• [EXERCISE]
Take every line of the material below that includes the string "Before" and copy it out.

• [SUPPLIED DATA]

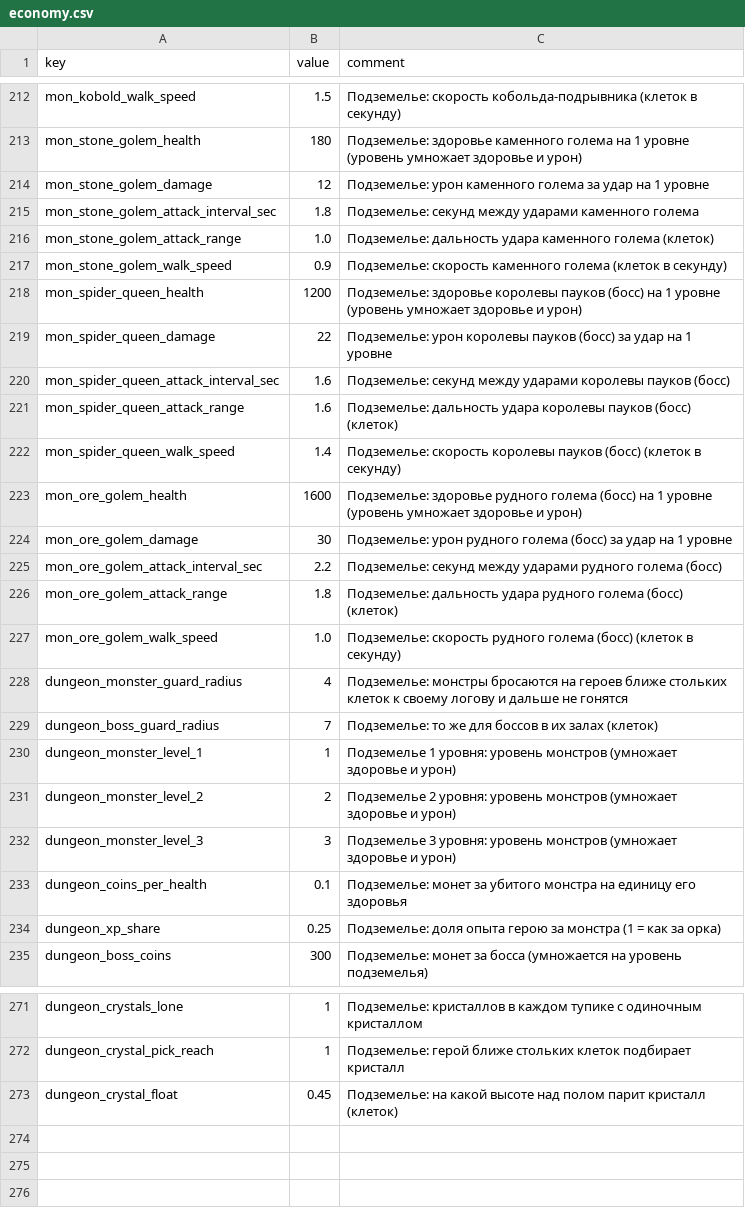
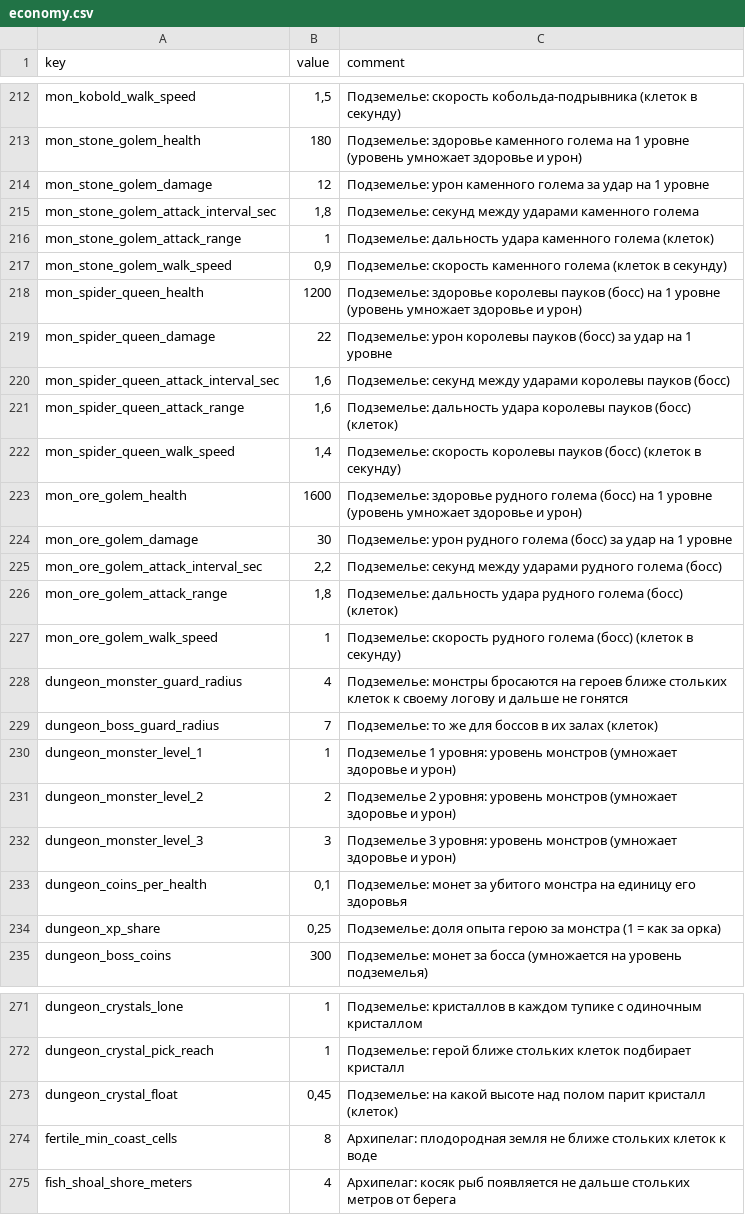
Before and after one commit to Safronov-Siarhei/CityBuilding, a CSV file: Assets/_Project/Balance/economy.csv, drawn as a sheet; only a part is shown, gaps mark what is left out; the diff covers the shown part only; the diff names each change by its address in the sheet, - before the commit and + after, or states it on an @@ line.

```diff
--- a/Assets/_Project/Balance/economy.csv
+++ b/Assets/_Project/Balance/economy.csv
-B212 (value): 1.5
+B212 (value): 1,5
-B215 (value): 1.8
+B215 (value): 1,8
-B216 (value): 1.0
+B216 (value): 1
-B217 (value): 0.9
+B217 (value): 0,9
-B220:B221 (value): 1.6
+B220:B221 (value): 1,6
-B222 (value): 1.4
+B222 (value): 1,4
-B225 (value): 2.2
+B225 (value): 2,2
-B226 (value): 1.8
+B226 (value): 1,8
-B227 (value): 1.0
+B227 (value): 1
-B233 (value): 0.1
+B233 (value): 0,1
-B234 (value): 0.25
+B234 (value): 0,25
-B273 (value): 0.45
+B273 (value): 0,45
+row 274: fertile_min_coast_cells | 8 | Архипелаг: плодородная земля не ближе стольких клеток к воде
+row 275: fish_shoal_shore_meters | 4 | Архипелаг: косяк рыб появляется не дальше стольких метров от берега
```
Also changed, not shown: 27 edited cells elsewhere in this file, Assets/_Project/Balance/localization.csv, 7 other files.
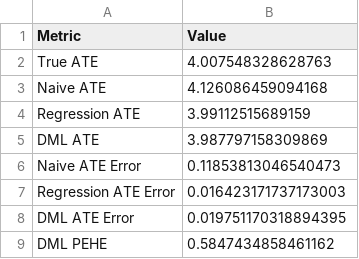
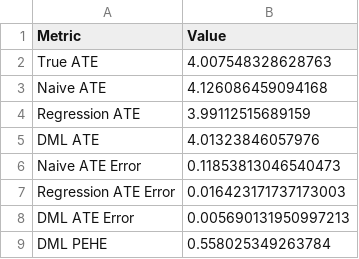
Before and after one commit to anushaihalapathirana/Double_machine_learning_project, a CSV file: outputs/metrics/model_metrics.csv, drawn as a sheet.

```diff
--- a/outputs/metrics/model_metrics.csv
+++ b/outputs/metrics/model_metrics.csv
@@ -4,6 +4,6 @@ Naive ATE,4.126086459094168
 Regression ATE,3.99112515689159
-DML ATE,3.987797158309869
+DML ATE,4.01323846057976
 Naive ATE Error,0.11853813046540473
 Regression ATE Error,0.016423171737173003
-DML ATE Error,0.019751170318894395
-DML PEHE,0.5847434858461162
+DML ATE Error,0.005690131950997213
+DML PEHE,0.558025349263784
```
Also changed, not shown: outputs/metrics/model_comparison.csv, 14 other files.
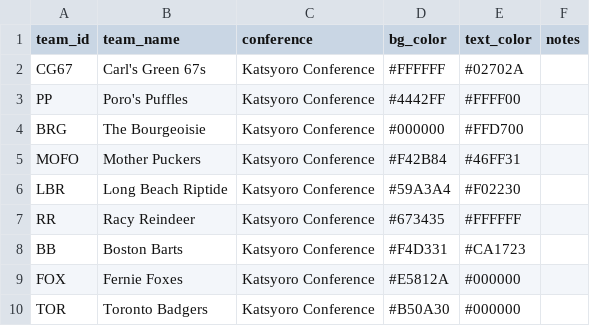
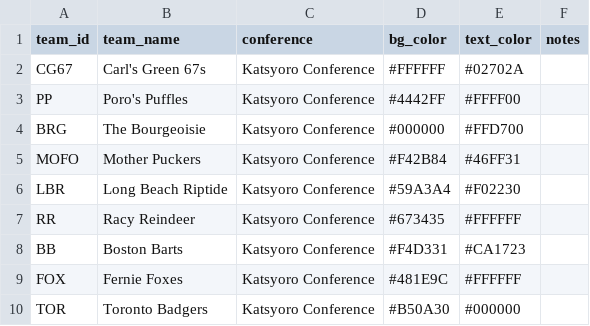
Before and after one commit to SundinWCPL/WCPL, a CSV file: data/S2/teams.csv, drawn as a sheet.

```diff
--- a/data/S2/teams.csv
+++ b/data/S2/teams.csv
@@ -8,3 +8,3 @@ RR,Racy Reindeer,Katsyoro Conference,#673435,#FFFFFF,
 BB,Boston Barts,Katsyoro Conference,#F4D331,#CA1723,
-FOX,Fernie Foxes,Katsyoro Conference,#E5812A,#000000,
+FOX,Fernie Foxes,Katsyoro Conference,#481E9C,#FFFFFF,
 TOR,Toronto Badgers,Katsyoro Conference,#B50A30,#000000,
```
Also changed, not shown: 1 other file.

• [REPLY TO THE EXERCISE]
Before and after one commit to Safronov-Siarhei/CityBuilding, a CSV file: Assets/_Project/Balance/economy.csv, drawn as a sheet; only a part is shown, gaps mark what is left out; the diff covers the shown part only; the diff names each change by its address in the sheet, - before the commit and + after, or states it on an @@ line.
Before and after one commit to anushaihalapathirana/Double_machine_learning_project, a CSV file: outputs/metrics/model_metrics.csv, drawn as a sheet.
Before and after one commit to SundinWCPL/WCPL, a CSV file: data/S2/teams.csv, drawn as a sheet.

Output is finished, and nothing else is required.